Those who can’t see what happened in the video probably can’t read data logs either, so here’s a short explanation of what you’re seeing here. The throttle position is in green, the engine RPM in red, and the driveshaft RPM in blue. You can see that half way through the log, the throttle position is at 100% until the tires blew off, depicted by the hump in the blue line. You can see at this point that I took my foot off the throttle and you can see the MSD ARC catch it by the flat line on the engine RPM (red) and then releases as per program parameters. You can also see that the throttle stuck at 78%, as seen by the number directly to the right of “EFI TPS”, sending me on the ride to the wall, cutting the log off due to the impact shutting off the car’s power.
Obviously, when stuff like this happens you’re forced to change the direction of your race program. What are the plans for the B Team now?
B-Team has always thrived in stressful situations, and this is certainly a stressful situation. We’ve already got another car in the shop, because my dad is completely insane in the best of ways, and we’re hoping to have her done before the end of the racing season to go make some passes before next year. If there’s anyone that can get a new car together in a crunch, it’s us, and the amazing people and companies that have the same vision we do.
Was a new car something you guys were thinking about prior to Bowling Green?
No, not even a little bit. That Foxbody was/is our baby. We’ve put so much blood, sweat, and tears into that thing with the intention of continual success and progressive speeds into higher classes, etc. The car is built for that, and treated us great for six years, up until the last moment when she kept me safe during that hard hit.
How is the new car going to differ from the outgoing car?

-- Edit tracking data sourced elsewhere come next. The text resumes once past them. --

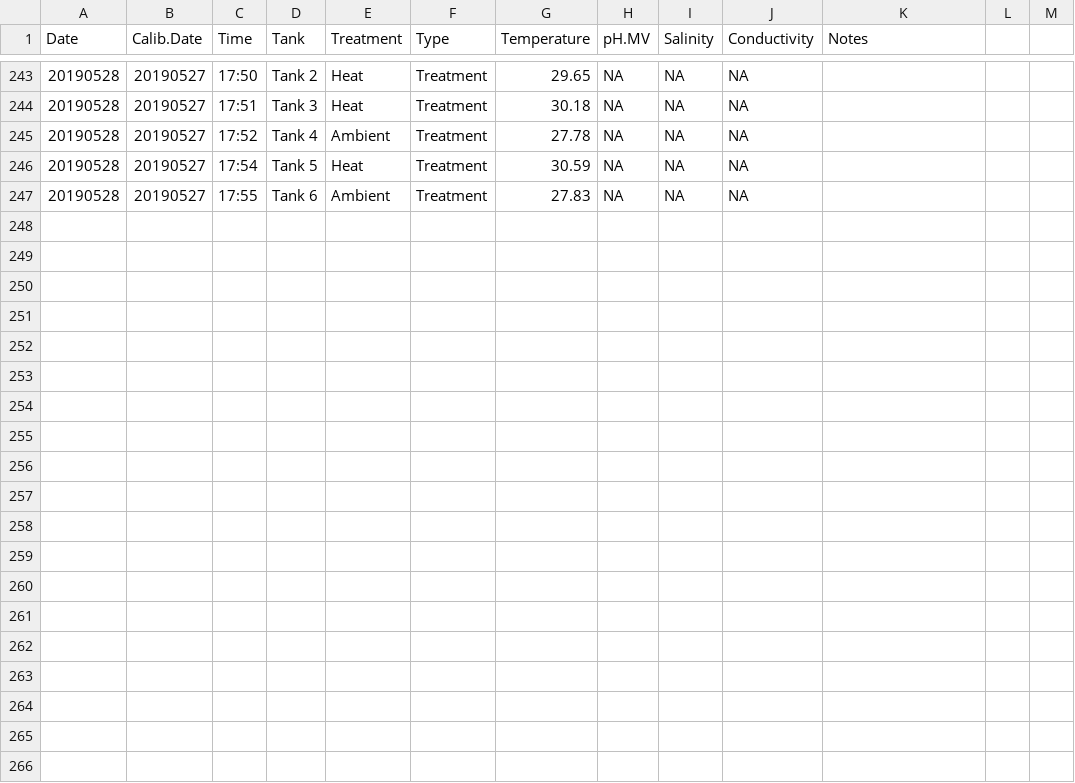
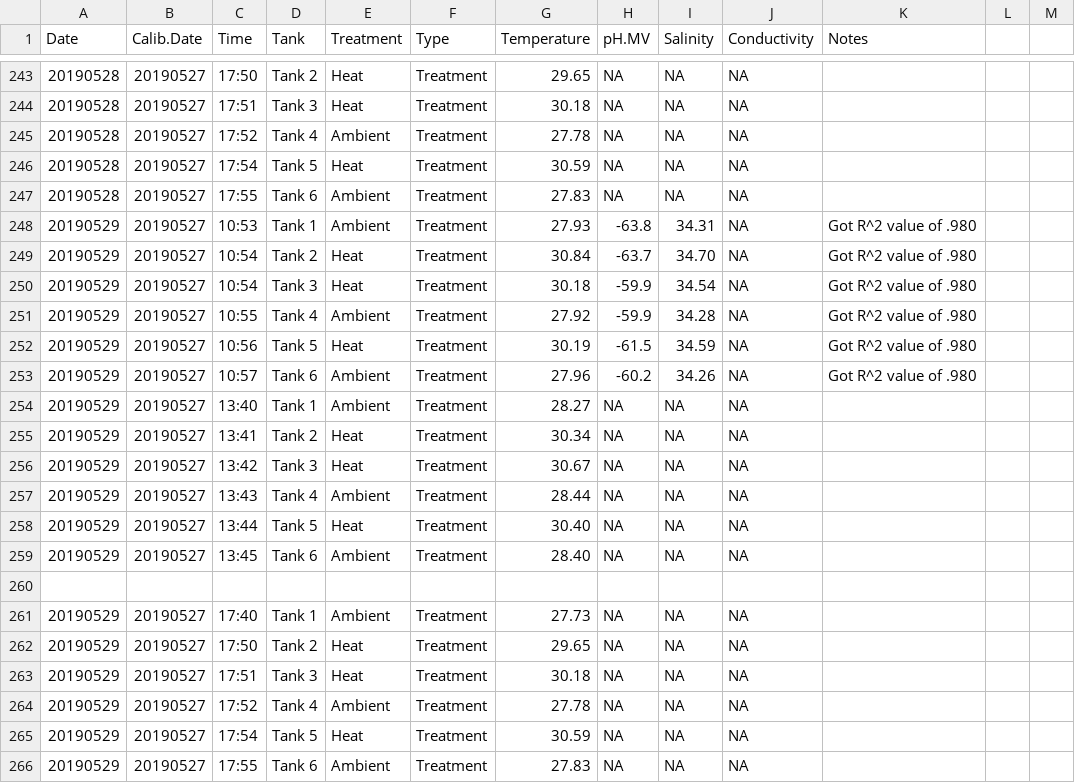
Before and after one commit to hputnam/Coral_Hospital, a CSV file: RAnalysis/Data/Daily_Temp_pH_Sal.csv, drawn as a sheet; only a part is shown, gaps mark what is left out.

Commit message:
Update Daily_Temp_pH_Sal.csv

```diff
--- a/RAnalysis/Data/Daily_Temp_pH_Sal.csv
+++ b/RAnalysis/Data/Daily_Temp_pH_Sal.csv
@@ -247 +247,20 @@ Date,Calib.Date,Time,Tank,Treatment,Type,Temperature,pH.MV,Salinity,Conductivity
 20190528,20190527, 17:55, Tank 6, Ambient,Treatment,27.83,NA,NA,NA,,,,
+20190529,20190527, 10:53, Tank 1, Ambient,Treatment,27.93,-63.8,34.31,NA,Got R^2 value of .980,,,
+20190529,20190527, 10:54, Tank 2, Heat,Treatment,30.84,-63.7,34.70,NA,Got R^2 value of .980,,,
+20190529,20190527, 10:54, Tank 3, Heat,Treatment,30.18,-59.9,34.54,NA,Got R^2 value of .980,,,
+20190529,20190527, 10:55, Tank 4, Ambient,Treatment,27.92,-59.9,34.28,NA,Got R^2 value of .980,,,
+20190529,20190527, 10:56, Tank 5, Heat,Treatment,30.19,-61.5,34.59,NA,Got R^2 value of .980,,,
+20190529,20190527, 10:57, Tank 6, Ambient,Treatment,27.96,-60.2,34.26,NA,Got R^2 value of .980,,,
+20190529,20190527, 13:40, Tank 1, Ambient,Treatment,28.27,NA,NA,NA,,,,
+20190529,20190527, 13:41, Tank 2, Heat,Treatment,30.34,NA,NA,NA,,,,
+20190529,20190527, 13:42, Tank 3, Heat,Treatment,30.67,NA,NA,NA,,,,
+20190529,20190527, 13:43, Tank 4, Ambient,Treatment,28.44,NA,NA,NA,,,,
+20190529,20190527, 13:44, Tank 5, Heat,Treatment,30.40,NA,NA,NA,,,,
+20190529,20190527, 13:45, Tank 6, Ambient,Treatment,28.40,NA,NA,NA,,,,
+
+20190529,20190527, 17:40, Tank 1, Ambient,Treatment,27.73,NA,NA,NA,,,,
+20190529,20190527, 17:50, Tank 2, Heat,Treatment,29.65,NA,NA,NA,,,,
+20190529,20190527, 17:51, Tank 3, Heat,Treatment,30.18,NA,NA,NA,,,,
+20190529,20190527, 17:52, Tank 4, Ambient,Treatment,27.78,NA,NA,NA,,,,
+20190529,20190527, 17:54, Tank 5, Heat,Treatment,30.59,NA,NA,NA,,,,
+20190529,20190527, 17:55, Tank 6, Ambient,Treatment,27.83,NA,NA,NA,,,,
```
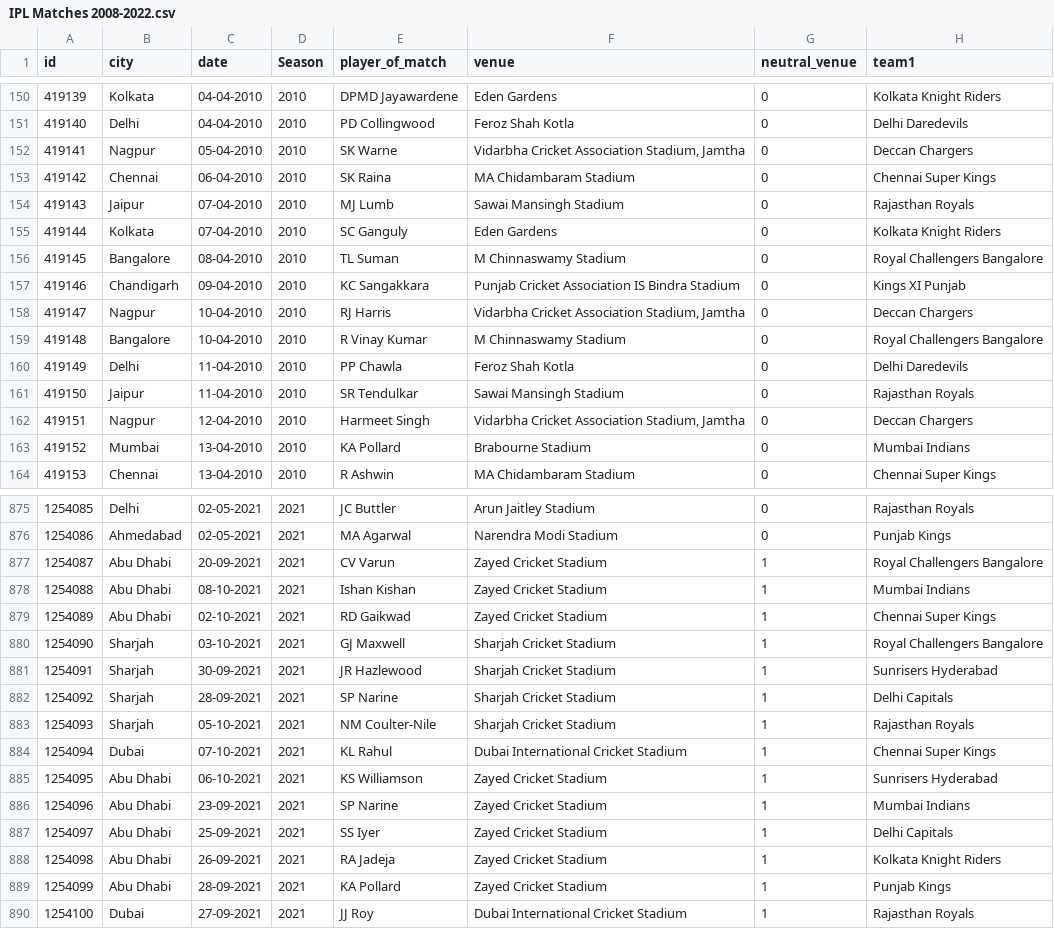
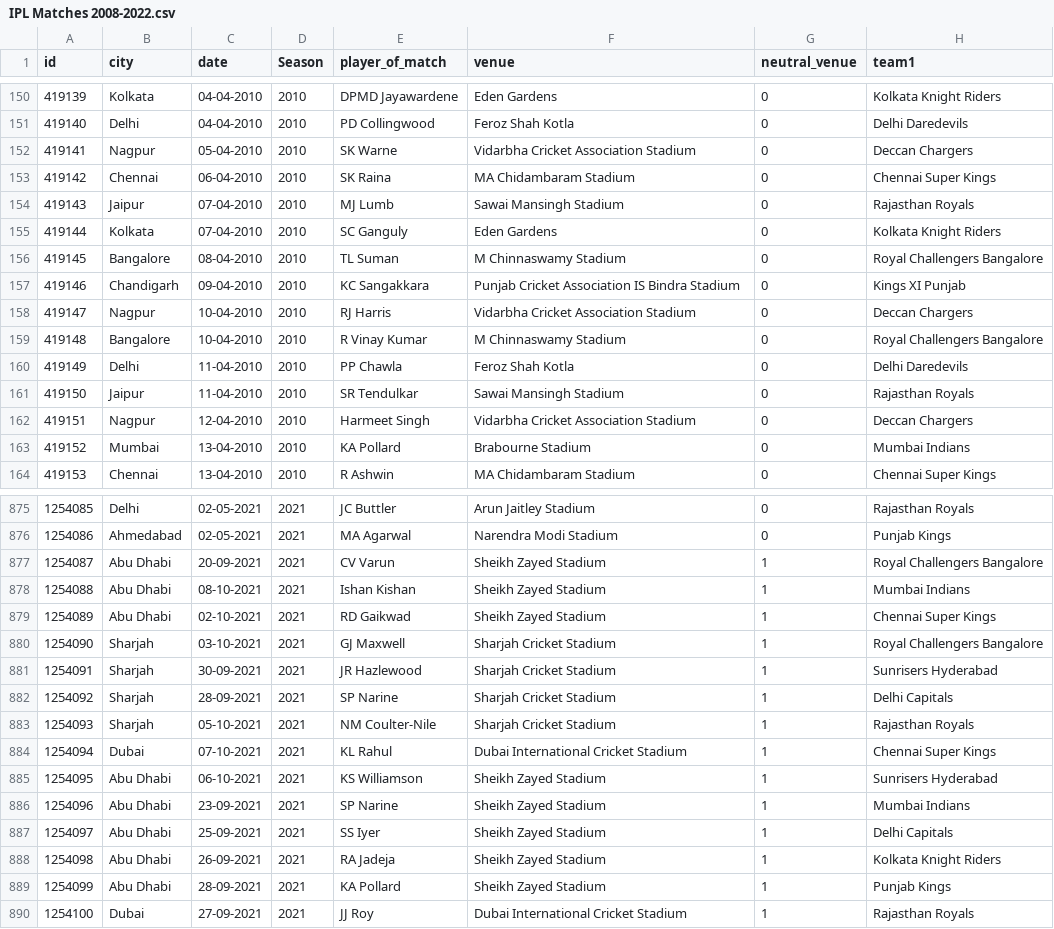
Before and after one commit to gau-jet/IPLStats, a CSV file: data/IPL Matches 2008-2022.csv, drawn as a sheet; only a part is shown, gaps mark what is left out; the diff names each change by its address in the sheet, - before the commit and + after, or states it on an @@ line.

Commit message:
Updated venue names

```diff
--- a/data/IPL Matches 2008-2022.csv
+++ b/data/IPL Matches 2008-2022.csv
-F152 (venue): Vidarbha Cricket Association Stadium, Jamtha
+F152 (venue): Vidarbha Cricket Association Stadium
-F158 (venue): Vidarbha Cricket Association Stadium, Jamtha
+F158 (venue): Vidarbha Cricket Association Stadium
-F162 (venue): Vidarbha Cricket Association Stadium, Jamtha
+F162 (venue): Vidarbha Cricket Association Stadium
-F877:F879 (venue): Zayed Cricket Stadium
+F877:F879 (venue): Sheikh Zayed Stadium
-F885:F889 (venue): Zayed Cricket Stadium
+F885:F889 (venue): Sheikh Zayed Stadium
```
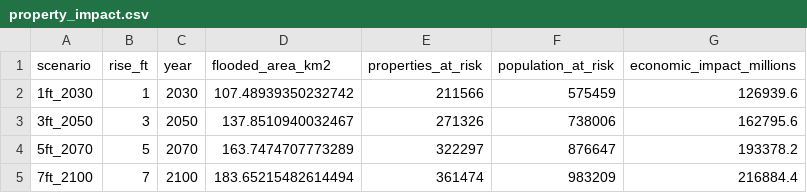
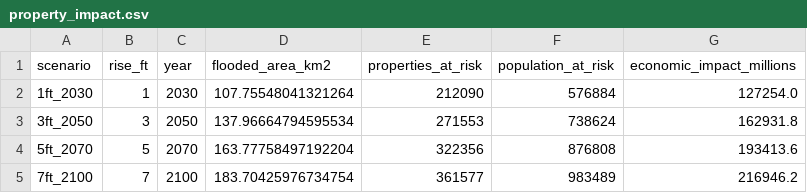
Before and after one commit to hristova022/gis-portfolio, a CSV file: data/sea_level_rise/processed/property_impact.csv, drawn as a sheet.

Commit message:
Add Sea Level Rise Simulator to portfolio

```diff
--- a/data/sea_level_rise/processed/property_impact.csv
+++ b/data/sea_level_rise/processed/property_impact.csv
@@ -1,5 +1,5 @@
 scenario,rise_ft,year,flooded_area_km2,properties_at_risk,population_at_risk,economic_impact_millions
-1ft_2030,1,2030,107.48939350232742,211566,575459,126939.6
-3ft_2050,3,2050,137.8510940032467,271326,738006,162795.6
-5ft_2070,5,2070,163.7474707773289,322297,876647,193378.2
-7ft_2100,7,2100,183.65215482614494,361474,983209,216884.4
+1ft_2030,1,2030,107.75548041321264,212090,576884,127254.0
+3ft_2050,3,2050,137.96664794595534,271553,738624,162931.8
+5ft_2070,5,2070,163.77758497192204,322356,876808,193413.6
+7ft_2100,7,2100,183.70425976734754,361577,983489,216946.2
```
Also changed, not shown: 8 other files.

The new car is going to be the same combo, and class. What will be different is the safety precautions we’re going to take. The last car was very safe, overkill to some people, yet still could’ve hurt me in a catastrophic way if I had hit the wall at any other angle. We will be upgrading all safety equipment, from the gear on my body to the seat in the car, to a larger, more strategically placed shut-off switch and fire handle, and the car is also safer than the last one chassis wise.
Coming off another extremely strong season, is there extra pressure going into the offseason knowing you’ve almost starting from scratch?
Yes, but like I said, we thrive under pressure when the stakes are high and our passion and willpower is put to the test.
What can we look for in the future from Haley James and the B Team?
Determination, humility, gratitude, passion, and more success with another B-Team-built car that hauls ass and turns heads. That is who we are.